You are what you eat: DIY human steak installation ignites debate around the ultimate taboo — cannibalism
Ouroboros Steak was intended as a critique of the cultured meat industry, its creators say, but it’s proven difficult for people to see past the concept of autocannibalism
Author of the article:Laura Brehaut
Publishing date:Nov 28, 2020 •
Human cells, mycelium, paper, plastic. This story starts benignly enough. But as with so many points of contention in our polarized world, it’s about context, engrained beliefs and a sliding scale of willingness to consider other points of view. A DIY meat kit is the crux of the debate — but this isn’t just any protein.
Instead of using animal cells to produce chicken nuggets, meatballs or slices of steak, Ottawa scientist Andrew Pelling, industrial designer and scientist Grace Knight, and interdisciplinary artist, designer and researcher Orkan Telhan cultured human cells in human serum to grow blobs of, you guessed it, human meat.
Feeling queasy yet? Or an uncomfortable push-pull of repulsion and intrigue? It gets even more provocative when you consider the name the team of scientists and designers gave their concept: Ouroboros Steak. Conceivably grown by the eater using their own cheek-swabbed cells and a blood bank by-product, it’s a reference to the ancient Egyptian symbol of a snake swallowing its own tail. An infinite loop merging the consumer with the consumed.
Originally part of Telhan’s “Breakfast Before Extinction” series, the installation is now on display at London’s Design Museum among the Beazley Designs of the Year. Four bite-sized, crimson morsels of flesh preserved in resin sit on a red and white checkered rim plate set on a pink and white striped placement, a shiny stainless steel fork to their left, and knife to their right.

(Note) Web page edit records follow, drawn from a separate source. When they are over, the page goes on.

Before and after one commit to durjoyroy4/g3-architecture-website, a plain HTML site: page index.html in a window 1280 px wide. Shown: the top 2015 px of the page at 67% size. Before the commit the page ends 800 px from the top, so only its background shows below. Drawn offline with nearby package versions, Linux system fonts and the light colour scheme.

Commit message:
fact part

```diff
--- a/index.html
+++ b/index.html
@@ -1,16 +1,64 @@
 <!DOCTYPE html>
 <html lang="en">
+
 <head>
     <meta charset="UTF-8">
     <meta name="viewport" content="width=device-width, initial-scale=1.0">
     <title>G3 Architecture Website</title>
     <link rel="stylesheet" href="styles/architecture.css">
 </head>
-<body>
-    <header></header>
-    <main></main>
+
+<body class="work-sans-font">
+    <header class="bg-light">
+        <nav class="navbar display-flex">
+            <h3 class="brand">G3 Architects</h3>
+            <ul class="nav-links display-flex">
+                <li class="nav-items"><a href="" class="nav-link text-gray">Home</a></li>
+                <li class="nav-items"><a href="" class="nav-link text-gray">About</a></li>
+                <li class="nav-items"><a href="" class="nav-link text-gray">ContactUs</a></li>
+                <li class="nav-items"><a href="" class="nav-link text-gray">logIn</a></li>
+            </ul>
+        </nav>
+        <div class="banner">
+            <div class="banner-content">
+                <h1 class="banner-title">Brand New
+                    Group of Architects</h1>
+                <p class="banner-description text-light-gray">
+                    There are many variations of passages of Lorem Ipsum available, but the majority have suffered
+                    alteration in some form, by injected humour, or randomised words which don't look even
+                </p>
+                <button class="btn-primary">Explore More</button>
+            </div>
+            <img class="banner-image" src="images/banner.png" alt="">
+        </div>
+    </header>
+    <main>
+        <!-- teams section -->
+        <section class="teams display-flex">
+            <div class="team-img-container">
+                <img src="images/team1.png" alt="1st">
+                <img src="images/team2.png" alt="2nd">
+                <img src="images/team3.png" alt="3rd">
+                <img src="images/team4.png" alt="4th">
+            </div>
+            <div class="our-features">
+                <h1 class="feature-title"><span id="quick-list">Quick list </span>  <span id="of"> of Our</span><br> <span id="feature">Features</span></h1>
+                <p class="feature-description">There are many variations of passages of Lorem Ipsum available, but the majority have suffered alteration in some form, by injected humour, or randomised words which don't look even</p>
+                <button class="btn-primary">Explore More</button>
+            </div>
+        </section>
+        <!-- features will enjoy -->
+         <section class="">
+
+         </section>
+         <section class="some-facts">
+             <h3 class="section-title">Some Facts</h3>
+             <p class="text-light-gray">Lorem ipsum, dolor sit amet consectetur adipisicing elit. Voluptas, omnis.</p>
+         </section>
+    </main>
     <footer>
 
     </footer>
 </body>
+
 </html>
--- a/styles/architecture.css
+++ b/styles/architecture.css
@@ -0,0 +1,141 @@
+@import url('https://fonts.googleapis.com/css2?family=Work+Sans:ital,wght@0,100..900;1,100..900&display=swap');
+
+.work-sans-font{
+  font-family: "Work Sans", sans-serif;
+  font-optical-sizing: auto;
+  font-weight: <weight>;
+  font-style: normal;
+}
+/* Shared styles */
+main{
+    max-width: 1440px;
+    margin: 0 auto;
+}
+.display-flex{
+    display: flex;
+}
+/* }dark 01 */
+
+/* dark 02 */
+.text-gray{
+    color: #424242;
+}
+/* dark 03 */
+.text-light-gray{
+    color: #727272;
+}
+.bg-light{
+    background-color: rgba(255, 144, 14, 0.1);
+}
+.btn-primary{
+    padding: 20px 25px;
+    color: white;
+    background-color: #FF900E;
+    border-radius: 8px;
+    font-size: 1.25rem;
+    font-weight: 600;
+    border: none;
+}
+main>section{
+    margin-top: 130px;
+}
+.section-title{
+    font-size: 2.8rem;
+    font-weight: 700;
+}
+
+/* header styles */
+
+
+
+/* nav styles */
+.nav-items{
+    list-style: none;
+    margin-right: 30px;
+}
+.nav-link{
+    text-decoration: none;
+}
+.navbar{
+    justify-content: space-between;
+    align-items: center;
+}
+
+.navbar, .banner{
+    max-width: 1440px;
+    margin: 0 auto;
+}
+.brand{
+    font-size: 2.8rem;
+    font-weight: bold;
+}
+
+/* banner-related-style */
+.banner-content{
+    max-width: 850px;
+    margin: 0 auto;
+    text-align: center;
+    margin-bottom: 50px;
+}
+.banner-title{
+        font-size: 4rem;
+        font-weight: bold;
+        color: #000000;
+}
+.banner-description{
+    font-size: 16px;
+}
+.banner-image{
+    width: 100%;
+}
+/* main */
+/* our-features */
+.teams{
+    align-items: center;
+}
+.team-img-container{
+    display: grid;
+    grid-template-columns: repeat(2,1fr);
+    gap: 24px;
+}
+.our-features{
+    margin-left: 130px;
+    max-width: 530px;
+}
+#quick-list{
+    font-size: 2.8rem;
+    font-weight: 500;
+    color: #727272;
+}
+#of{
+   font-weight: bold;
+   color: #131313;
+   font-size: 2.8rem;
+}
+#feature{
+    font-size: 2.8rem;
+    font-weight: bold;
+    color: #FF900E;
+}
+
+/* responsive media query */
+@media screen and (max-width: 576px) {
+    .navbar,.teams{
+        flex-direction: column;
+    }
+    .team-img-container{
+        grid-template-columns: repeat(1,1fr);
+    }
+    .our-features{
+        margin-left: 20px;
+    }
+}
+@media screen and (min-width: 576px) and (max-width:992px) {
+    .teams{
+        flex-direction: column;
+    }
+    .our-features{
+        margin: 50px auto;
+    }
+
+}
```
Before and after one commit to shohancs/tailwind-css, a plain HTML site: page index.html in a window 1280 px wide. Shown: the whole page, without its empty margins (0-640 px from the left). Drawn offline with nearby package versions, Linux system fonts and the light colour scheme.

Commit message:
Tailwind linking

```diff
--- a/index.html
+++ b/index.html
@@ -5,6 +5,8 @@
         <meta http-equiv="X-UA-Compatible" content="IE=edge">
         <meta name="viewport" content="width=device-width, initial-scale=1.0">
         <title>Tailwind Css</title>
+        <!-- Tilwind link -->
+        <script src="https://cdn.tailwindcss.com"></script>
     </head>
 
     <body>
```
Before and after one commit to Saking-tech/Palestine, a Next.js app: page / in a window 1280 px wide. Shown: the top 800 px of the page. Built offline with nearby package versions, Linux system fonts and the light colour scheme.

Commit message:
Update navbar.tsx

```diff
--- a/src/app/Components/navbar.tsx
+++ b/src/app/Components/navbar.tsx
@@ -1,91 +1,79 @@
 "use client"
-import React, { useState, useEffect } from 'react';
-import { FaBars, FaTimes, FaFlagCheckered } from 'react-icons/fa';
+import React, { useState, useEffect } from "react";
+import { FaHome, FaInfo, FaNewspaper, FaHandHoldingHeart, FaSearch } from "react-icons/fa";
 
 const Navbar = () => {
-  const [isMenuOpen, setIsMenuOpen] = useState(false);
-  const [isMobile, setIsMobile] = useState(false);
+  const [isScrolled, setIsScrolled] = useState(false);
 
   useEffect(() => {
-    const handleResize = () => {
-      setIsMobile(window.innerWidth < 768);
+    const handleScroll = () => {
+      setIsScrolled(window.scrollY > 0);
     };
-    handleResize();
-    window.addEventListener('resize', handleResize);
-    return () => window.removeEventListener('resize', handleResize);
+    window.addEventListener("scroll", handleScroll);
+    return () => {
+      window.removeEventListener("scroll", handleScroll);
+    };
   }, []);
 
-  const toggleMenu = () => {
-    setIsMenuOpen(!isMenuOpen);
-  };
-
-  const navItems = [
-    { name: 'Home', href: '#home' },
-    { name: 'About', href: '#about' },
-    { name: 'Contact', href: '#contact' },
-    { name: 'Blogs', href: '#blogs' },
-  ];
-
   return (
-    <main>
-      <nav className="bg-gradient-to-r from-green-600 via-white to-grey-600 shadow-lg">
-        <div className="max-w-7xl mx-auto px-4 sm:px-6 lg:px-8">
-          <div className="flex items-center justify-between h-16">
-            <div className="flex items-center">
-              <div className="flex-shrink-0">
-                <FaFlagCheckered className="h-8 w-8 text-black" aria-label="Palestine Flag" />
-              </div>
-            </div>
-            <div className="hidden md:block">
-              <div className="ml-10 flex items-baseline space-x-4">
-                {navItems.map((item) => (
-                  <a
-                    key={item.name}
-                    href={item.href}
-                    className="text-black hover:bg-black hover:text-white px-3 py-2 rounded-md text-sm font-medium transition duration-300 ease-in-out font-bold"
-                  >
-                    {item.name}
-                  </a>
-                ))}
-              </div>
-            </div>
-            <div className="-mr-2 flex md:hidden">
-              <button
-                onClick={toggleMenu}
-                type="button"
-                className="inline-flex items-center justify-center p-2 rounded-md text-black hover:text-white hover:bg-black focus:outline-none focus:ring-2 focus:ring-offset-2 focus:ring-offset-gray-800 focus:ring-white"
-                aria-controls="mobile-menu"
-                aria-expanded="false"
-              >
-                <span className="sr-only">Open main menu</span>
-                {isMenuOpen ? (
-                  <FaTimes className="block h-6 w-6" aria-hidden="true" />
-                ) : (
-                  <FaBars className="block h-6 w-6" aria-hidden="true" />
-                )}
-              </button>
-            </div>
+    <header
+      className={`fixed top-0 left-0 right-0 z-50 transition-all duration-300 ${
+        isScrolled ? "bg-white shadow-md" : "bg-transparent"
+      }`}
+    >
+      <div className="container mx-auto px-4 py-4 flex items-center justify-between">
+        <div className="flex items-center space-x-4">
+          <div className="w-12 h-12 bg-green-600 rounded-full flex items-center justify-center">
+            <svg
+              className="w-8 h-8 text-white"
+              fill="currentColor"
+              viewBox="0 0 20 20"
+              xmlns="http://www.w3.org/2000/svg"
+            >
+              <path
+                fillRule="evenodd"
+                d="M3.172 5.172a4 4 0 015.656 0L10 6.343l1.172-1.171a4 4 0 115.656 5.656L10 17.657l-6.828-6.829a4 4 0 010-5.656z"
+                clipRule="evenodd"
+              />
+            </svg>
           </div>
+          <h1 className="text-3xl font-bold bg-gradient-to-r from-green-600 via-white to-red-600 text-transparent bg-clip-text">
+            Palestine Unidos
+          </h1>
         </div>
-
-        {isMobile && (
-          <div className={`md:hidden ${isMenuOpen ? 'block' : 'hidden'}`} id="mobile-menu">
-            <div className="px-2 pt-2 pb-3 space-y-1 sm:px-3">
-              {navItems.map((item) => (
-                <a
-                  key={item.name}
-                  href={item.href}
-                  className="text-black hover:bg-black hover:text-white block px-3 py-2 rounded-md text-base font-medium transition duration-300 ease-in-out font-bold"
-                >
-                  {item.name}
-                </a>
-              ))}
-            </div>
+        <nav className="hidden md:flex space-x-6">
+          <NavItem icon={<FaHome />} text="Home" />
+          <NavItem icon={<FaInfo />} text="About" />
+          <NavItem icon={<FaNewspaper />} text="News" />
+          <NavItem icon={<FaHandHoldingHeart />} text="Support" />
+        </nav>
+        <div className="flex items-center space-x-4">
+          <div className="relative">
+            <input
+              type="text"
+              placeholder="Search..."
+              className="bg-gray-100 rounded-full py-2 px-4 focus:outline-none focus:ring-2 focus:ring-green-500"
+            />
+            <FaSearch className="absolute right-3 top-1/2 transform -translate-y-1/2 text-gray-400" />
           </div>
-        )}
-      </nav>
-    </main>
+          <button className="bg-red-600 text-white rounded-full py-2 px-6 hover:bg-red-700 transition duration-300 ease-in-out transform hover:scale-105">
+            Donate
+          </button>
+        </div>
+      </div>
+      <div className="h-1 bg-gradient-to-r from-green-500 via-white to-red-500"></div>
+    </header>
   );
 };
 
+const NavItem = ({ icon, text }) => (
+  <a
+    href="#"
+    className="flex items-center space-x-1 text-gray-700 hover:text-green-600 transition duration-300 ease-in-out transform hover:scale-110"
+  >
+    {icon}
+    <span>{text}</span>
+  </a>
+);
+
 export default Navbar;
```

Architecture and design magazine Dezeen featured the project in mid-November, in an article titled “Ouroboros Steak grow-your-own human meat kit is ‘technically’ not cannibalism.” Coverage has snowballed, all hung up on one word: cannibalism.
Ouroboros Steak was intended as a thought experiment, Telhan explains. A critique of the lab-grown meat industry, designed to start a discussion rather than present a potential protein solution for the future.
Ouroboros ‘Grow-Your-Own’ Steak Kits for Sale? Can You Buy This DIY Meal Kit? Scientists Say It is ‘Not Cannibalism’
22 November 2020, 9:17 am EST By Urian B. Tech Times
The popular saying that goes “you are what you eat” has recently become just a whole lot more literal. A new “DIY meal kit” that can be used to grow steaks that are made mostly from human cells was just recently nominated by the London-based Design Museum as the “design of the year.”
Human steak kits for sale?
Called “Ouroboros Steak,” this is named right after the circular symbol of a snake known for eating itself tail-first. This hypothetical kit would later on come with everything that one person would need in order to use their own cells to grow miniature human meat steaks, according to the story by NYpost.
According to one of the designers known as Grace Knight in the statement given to Dezeen Magazine, people think that the thought of eating oneself is considered as cannibalism, which is still technically not. Before thinking if this product should be tried or not, it is worth noting that it is still not available to buy.
What will be the market’s reaction to the ‘not cannibalism’ human cell steaks?
This begs the question what would the business and economic side of this new steak invention be like. While the whole market for steaks is currently huge at the moment, the demand for these human steak kits is still unseen as of the moment.
The whole marketing movement revolves around the steaks being non-disruptive to the whole supply chain since they are grown allegedly in the most humane way as possible since they come from human cells. Although still widely seen as something related to “cannibalism,” the claims are that this is entirely not the same case.
The consumption of human cell steaks might be futuristic but is currently on its way to possible mass consumption. Although the market for food that is not harmful to the environment is growing, it has not yet reached a competitive level able to penetrate the general market.
Human steak kits creation
This, of course, could change should the human steak kits for sale become a reality but as of now, it is still unclear as to when and if this would happen. According to a website for the possible imagined product, growing the food themselves will allow the consumers to know exactly where and how the food cells were grown ethically and consensually.
The human steak kits were originally created by a known scientist by the name of Andrew Pelling, an artist known as Orkan Telhan and Knight, a particular industrial designer, on commission by the known Philadelphia Museum of Art for a particular exhibit that happened last year. The project was an extension of the whole lab-grown meat industry where the designers told Dezeen magazine that it is not technically as animal-friendly as people might expect.
Lab-grown meat mainly relies on the fetal bovine serum coming from animal cell cultures, though there have been companies that have claimed to be able to find alternatives. FBS is actually made out of the calf fetus blood that is extracted after the pregnant cows are then slaughtered.